Here's Mitch and Greg providing a behind-the-scenes look at Asap SCIENCE.
Why did you start Asap SCIENCE?
All of our education and skills blended well together into the medium of creating science videos for YouTube. Mitch and I both have biological science degrees from the University of Guelph in Canada, I have a teaching degree and a minor in Visual Art and Mitch has always been interested in video editing.
Last June, while I was learning about education and Mitch was starting to explore the YouTube community, we came up with the idea of a weekly science YouTube channel. We always felt that we wanted to share our passion and interest in science with our friends and family so why not allow it to reach even more people? Usually, the concepts we were trying to explain were related to 'everyday' issues and popular questions. This made us confident in the channel succeeding for 'everyone' on YouTube.
What informs your choice of video subjects?
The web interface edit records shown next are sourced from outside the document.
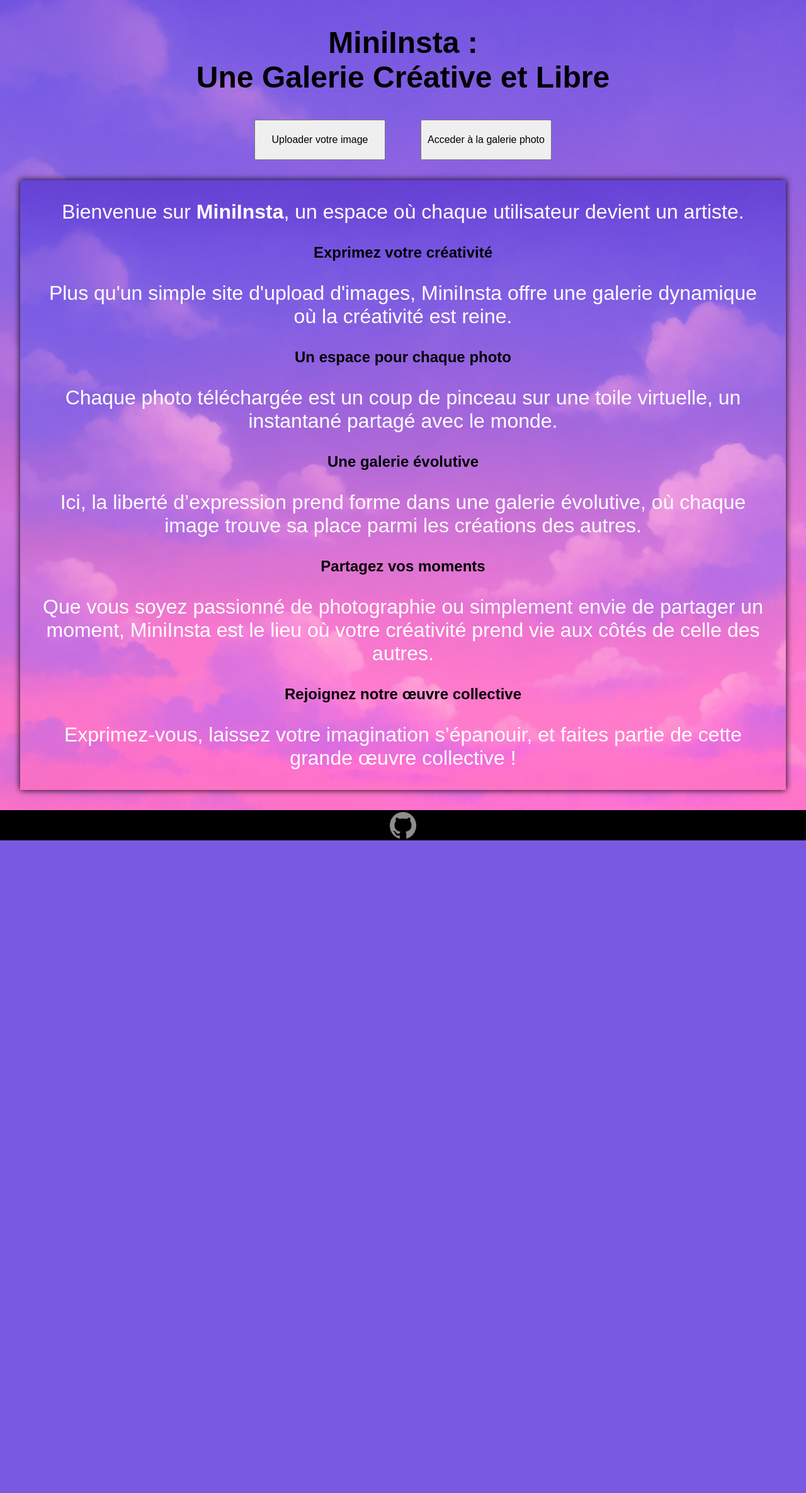
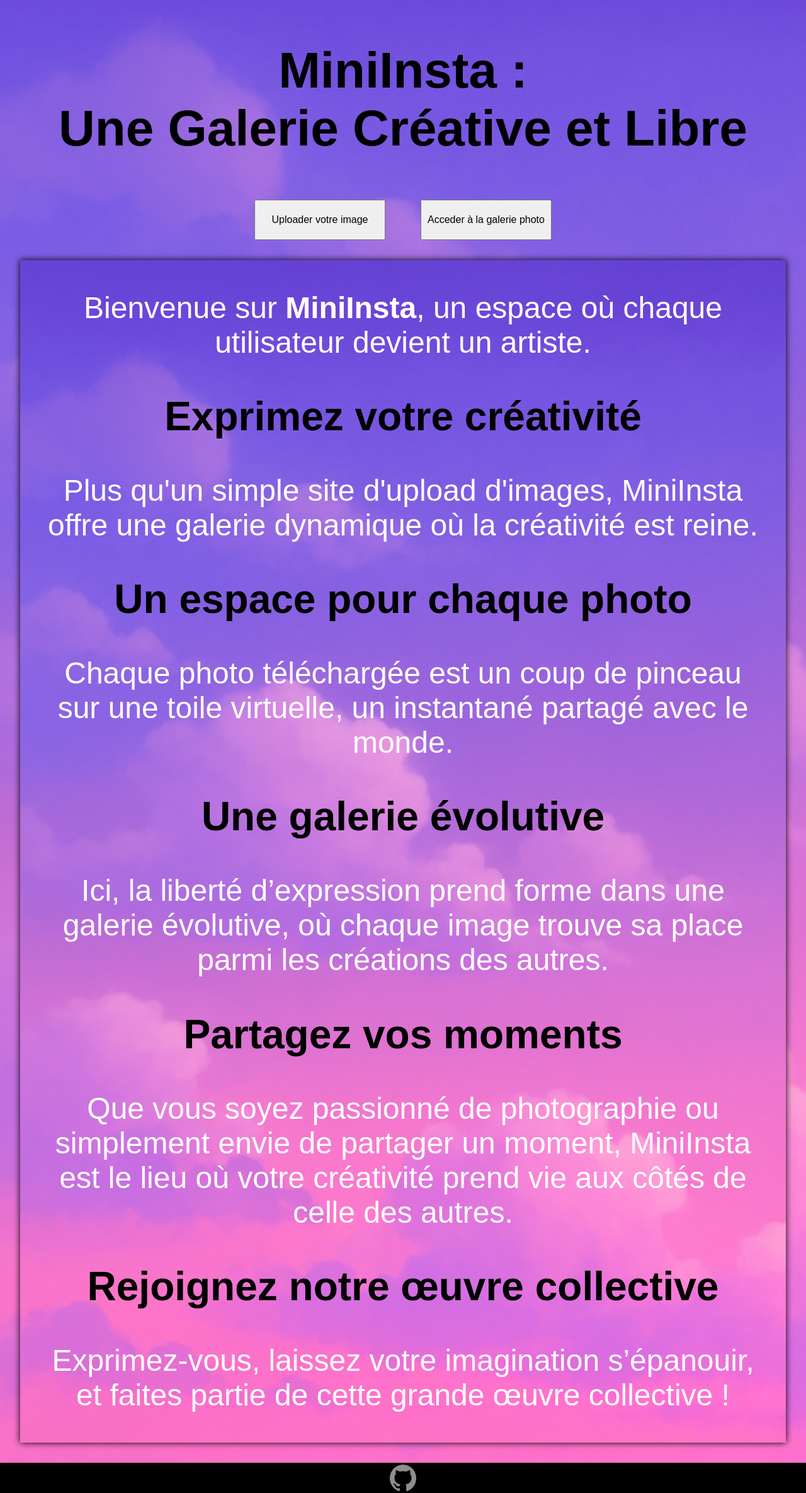
Before and after one commit to BoualamBillel/Projet_MiniInsta, a PHP site: page / in a window 1280 px wide. Shown: the part 162-2532 px from the top of the page at 63% size. Before the commit the page ends 1496 px from the top, so only its background shows below. Run offline with PHP 8.4, Linux system fonts and the light colour scheme; some web fonts are replaced.

Commit message:
Changed font size in media

```diff
--- a/style.css
+++ b/style.css
@@ -180,6 +180,10 @@ footer a {
     background-size: cover;
 }
 
+.border-text h2 {
+    font-size: 2em;
+}
+
 .Info .border-text p {
     font-size: 2em;
     color: white;
@@ -316,6 +320,16 @@ button {
         font-size: 3em;
     }
 
+    .Info h1 {
+        font-size: 5em;
+    }
 
+    .border-text h2 {
+    font-size: 4em;
+}
+
+.Info .border-text p {
+    font-size: 3em;
+}
 
 }
```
At first, our video ideas were coming out of concepts and relatable topics that we had learned during university. For example, the complex biological pathways involved in alcohol intoxication and suffering from a hangover. As our channel grew we used social media outlets in order to ask questions and see what type of interest there was for future videos from our viewers. The influx of questions and great ideas has been overwhelming. Now our ideas stem out of personal interest, past education and our viewers' input. As for research, we usually use a variety of online sources, scientific journals and books.
What are the challenges in communicating science through video?
In order to simplify concepts in the way that we do for the videos, we have to deeply understand the science. Therefore it involves a lot of research, summarising and then synthesising information into a simple script. From there we think of visuals for the video and then film the video. Usually along this process we have thought of unique and engaging ways to convey the message.
As we continue to create videos we are constantly learning about new science and how to synthesise information in precise and exciting ways. We really enjoy this process as it allows us to continue to teach and learn about science, something we have always wanted to do.
How do you think digital platforms are influencing science education and communication?
Working in education I [Gregory] find this topic fascinating and could go on about it for hours. Essentially I think the platform of education needs to change and the popularity of digital education and YouTube channels are just one piece of the puzzle. When I talk to my students about their hobbies and how they spend their time they all explain how they are on YouTube and the internet constantly. That is how they are accessing their entertainment and their information.
Certain classroom practices that teachers are continuing are becoming more and more archaic, and the student's minds and ability to learn are changing faster than school systems can keep up with. I think digital platforms are the future of independent learning and differentiation in the classroom. How that happens will depend on how and when the education system decides to change. I see students in the classroom calm down, listen and absorb information in a unique way as soon as an AsapSCIENCE video or other YouTube and digital platforms are used. They are interested in knowledge, they are interested in technology and they are interested in the internet, so when those things come together learning happens.
Are there any inspirational science communicators that have influenced your work?
Having worked with the new TedED website, I think as a teacher, their platform of creating videos and questions which cater to a student’s interest and skills is an exciting look at the future of education. Other YouTube channels such as MinutePhysics, VSauce and SciShow are a constant inspiration to us and examples of the increasing number of exciting educational channels on YouTube.
With thanks to Gregory Brown and Mitchell Moffat.